*** Material for this exercise ***

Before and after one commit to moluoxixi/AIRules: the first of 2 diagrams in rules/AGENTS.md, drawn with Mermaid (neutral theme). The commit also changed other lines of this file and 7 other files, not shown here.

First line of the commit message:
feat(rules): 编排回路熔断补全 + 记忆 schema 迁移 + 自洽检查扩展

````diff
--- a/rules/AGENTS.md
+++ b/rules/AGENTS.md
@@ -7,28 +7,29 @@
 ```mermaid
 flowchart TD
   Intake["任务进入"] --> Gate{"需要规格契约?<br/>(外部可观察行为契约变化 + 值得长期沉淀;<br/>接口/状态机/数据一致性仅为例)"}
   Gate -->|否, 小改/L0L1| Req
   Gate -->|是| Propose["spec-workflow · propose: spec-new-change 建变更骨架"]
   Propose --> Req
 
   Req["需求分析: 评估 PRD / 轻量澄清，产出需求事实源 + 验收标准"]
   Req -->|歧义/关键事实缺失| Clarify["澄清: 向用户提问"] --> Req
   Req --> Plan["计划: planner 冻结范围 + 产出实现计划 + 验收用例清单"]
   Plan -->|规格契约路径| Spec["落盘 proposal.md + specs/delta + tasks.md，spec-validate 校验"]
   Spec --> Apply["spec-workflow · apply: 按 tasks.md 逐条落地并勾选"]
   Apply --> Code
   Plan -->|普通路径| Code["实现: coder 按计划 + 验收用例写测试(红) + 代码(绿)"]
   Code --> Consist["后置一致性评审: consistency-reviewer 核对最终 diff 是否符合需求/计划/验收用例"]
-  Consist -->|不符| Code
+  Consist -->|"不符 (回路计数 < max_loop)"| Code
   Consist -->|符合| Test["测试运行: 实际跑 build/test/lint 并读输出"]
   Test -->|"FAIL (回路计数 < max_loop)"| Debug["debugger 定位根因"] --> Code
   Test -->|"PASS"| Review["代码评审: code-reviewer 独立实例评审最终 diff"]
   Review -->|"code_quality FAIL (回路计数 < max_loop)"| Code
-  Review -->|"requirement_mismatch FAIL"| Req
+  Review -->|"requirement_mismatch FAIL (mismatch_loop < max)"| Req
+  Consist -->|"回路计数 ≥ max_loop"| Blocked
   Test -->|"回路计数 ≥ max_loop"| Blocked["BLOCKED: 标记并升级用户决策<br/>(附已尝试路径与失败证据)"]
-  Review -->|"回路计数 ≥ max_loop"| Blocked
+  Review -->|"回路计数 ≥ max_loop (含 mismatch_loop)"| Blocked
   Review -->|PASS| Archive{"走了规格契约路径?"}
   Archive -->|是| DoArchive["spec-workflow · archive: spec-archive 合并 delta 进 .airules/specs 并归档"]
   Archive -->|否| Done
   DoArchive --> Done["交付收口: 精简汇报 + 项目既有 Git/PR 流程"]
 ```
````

*** End of Material for this exercise ***

Problem requirements - Copy every line from the records that holds the string "spec".

Response to this task -
   Gate -->|是| Propose["spec-workflow · propose: spec-new-change 建变更骨架"]
   Plan -->|规格契约路径| Spec["落盘 proposal.md + specs/delta + tasks.md，spec-validate 校验"]
   Spec --> Apply["spec-workflow · apply: 按 tasks.md 逐条落地并勾选"]
   Archive -->|是| DoArchive["spec-workflow · archive: spec-archive 合并 delta 进 .airules/specs 并归档"]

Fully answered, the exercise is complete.